She attended workshops with Huntsville metal artist Connie Ulrich and North Carolina metalsmith James Carter. She took classes at the Arrowmont School of Arts and Crafts in Gatlinburg, Tennessee, and, during the height of the pandemic, she participated in virtual classes offered by Metalwerx in Boston. She learned about cold connections, soldering and forging.

“The business actually took off before I was really ready,” Hurst said. “In 2010, I did a show in Nashville and had made these wonderful earrings with just a piece of wire. They were lightweight and really cute, but I didn’t realize you had to buff off the end of the wire. I only found out that I was missing that step when people tried on the earrings and mentioned how sharp the end was.”

Hurst continued to learn. She took classes, read books and watched YouTube videos on creating jewelry.

Her creations reflected the styles that appealed to her.

“I’ve always loved modern and contemporary styles, metals and straight lines. That is what appeals to me in the pieces of art work and furniture I am drawn to,” Hurst said. “I also like the organic nature of metal and how metals change over time.”

In 2012, Hurst realized how much the pieces she created appealed to customers.

“Before then, I had been going to festivals and saying, kind of dismissively, ‘Oh, I made this.’ But 2012 was the year I did a lot of big shows and realized that people really wanted to buy these pieces. I also started to see repeat customers,” Hurst said.

Popular creations

One of the first pieces patrons responded to was the mixed metal bracelet.
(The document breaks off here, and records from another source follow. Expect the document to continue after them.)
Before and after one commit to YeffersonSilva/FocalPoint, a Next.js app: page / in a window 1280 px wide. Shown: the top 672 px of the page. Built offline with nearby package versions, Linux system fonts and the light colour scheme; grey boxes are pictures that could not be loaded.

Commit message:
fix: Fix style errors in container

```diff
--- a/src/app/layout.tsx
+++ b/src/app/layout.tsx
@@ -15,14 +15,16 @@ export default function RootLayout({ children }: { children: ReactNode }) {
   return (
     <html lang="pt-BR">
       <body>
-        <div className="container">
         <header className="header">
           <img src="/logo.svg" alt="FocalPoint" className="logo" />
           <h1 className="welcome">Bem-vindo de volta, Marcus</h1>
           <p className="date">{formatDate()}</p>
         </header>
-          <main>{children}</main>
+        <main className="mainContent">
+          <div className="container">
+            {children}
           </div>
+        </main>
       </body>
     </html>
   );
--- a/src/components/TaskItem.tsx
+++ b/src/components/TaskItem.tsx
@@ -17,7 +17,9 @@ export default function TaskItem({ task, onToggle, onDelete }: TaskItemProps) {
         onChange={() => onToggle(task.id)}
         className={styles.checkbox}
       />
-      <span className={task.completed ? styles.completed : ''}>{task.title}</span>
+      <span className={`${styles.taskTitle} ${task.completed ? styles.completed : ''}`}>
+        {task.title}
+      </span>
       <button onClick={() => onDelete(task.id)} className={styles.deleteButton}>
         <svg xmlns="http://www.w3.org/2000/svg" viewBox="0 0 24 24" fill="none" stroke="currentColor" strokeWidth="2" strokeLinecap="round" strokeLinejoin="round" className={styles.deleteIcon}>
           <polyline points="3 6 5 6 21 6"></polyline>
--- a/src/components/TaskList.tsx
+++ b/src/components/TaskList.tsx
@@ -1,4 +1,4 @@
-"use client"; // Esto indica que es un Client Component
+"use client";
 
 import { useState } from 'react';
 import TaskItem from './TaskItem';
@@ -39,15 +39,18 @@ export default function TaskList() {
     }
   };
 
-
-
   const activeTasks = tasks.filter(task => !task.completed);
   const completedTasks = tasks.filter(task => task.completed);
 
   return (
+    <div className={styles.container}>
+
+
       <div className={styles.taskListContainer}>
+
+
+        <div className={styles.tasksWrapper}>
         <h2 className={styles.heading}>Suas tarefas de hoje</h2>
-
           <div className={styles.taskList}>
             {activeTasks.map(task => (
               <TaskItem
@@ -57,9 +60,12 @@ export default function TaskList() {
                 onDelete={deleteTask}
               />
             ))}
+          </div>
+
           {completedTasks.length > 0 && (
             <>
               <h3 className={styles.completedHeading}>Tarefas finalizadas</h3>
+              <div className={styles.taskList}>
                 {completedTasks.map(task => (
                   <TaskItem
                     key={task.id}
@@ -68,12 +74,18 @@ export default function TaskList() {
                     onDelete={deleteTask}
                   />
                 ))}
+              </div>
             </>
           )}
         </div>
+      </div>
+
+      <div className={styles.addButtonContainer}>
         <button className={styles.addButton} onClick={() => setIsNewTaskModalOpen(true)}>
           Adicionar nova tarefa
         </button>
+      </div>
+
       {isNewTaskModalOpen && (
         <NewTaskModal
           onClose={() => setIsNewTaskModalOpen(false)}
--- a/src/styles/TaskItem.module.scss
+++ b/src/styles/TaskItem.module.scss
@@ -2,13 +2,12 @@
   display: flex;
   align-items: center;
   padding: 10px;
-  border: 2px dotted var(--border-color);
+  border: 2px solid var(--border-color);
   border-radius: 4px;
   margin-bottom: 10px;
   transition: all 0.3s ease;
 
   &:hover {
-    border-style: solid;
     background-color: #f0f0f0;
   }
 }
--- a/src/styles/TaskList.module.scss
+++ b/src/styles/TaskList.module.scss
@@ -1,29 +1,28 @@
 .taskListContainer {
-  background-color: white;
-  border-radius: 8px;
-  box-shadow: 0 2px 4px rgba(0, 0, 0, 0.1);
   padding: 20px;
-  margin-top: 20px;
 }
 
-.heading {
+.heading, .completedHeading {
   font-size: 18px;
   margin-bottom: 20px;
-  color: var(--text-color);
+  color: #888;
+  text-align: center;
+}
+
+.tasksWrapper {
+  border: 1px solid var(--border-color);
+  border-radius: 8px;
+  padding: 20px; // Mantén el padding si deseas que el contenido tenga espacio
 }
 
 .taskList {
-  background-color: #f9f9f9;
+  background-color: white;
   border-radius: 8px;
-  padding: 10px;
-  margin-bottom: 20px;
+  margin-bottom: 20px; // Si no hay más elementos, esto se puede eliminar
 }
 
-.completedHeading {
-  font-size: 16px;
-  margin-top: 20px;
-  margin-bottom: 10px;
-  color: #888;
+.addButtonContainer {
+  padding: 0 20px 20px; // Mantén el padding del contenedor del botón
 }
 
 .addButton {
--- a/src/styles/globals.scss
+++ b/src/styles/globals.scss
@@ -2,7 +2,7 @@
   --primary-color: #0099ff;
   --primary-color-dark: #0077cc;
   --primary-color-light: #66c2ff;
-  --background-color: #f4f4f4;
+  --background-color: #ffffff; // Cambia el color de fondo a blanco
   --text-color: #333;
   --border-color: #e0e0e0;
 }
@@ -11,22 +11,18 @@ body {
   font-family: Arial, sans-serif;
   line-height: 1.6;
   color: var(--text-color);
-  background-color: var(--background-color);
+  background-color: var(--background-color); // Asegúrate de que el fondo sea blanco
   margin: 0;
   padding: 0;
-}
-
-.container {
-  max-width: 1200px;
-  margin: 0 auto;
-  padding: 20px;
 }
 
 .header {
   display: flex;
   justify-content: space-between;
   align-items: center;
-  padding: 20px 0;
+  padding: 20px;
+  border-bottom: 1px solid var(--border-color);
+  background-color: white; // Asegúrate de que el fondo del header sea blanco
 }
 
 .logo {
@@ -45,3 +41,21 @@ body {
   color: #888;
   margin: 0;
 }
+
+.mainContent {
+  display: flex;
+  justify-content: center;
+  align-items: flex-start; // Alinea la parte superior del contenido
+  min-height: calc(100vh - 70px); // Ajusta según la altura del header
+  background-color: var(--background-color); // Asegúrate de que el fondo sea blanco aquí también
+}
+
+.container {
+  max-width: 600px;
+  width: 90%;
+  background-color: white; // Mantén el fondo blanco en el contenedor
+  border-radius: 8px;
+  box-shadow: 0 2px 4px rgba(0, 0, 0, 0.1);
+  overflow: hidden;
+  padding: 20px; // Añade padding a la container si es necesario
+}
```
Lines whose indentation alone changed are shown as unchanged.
“Each piece of the bracelet is a little piece of art and I link all the pieces together. The narrow bracelet is probably one of my best sellers,” Hurst said. “One of my favorite things to do is make the bracelets personal for people. I’ve made them where each link represented a child or grandchild. Some have included a charm that had the thumbprint of a loved one that died. And some were medic alert bracelets.”

Another best-seller is the elongated cross necklace. Hurst credited her mother for inspiring the piece.

“I was making small hand-forged crosses when my mother asked if I could make one that was long. She went on to describe exactly what she wanted. That is a piece that I’ve made over and over again,” Hurst said. “Even though I repeat a design, each piece is a little different because everything is handmade. I don’t use molds and nothing is cast. Everything is one of a kind.”

Hurst, who spends every day forging, soldering, hammering, filing and assembling pieces, continues to experiment with her art.

“I love going to workshops and learning. The workshops are like a retreat to me. I want to try different mediums, like pottery, not to develop it into a business, but to be able to take techniques from it and incorporate it into what I’m creating,” Hurst said.

River Clay 

Along with Hurst, other local artists showing at the River Clay Fine Arts Festival are Bonnie Hurst, Bryan Johnson, DeAnn Meely, Johanna Littleton, Kristi Hyde, Rebecca Sower and Rickie Higgins, all of Decatur; and Emily Barkley of Tanner. Artists also will represent Georgia, Tennessee, Mississippi, Michigan, Missouri, New York, Indiana, Kentucky, Florida, North Carolina, Louisiana and Ohio.

River Clay will take place on the grounds of City Hall, 9 a.m.-5 p.m. on Oct. 22 and 10 a.m.-4 p.m. on Oct. 23. Weekend passes cost $5 for adults and are free for children 12 and younger accompanied by an adult. The festival will kick off with River Clay Rendezvous, an arts patron preview party Oct. 21, 5-9 p.m. Tickets cost $60.

For more information, visit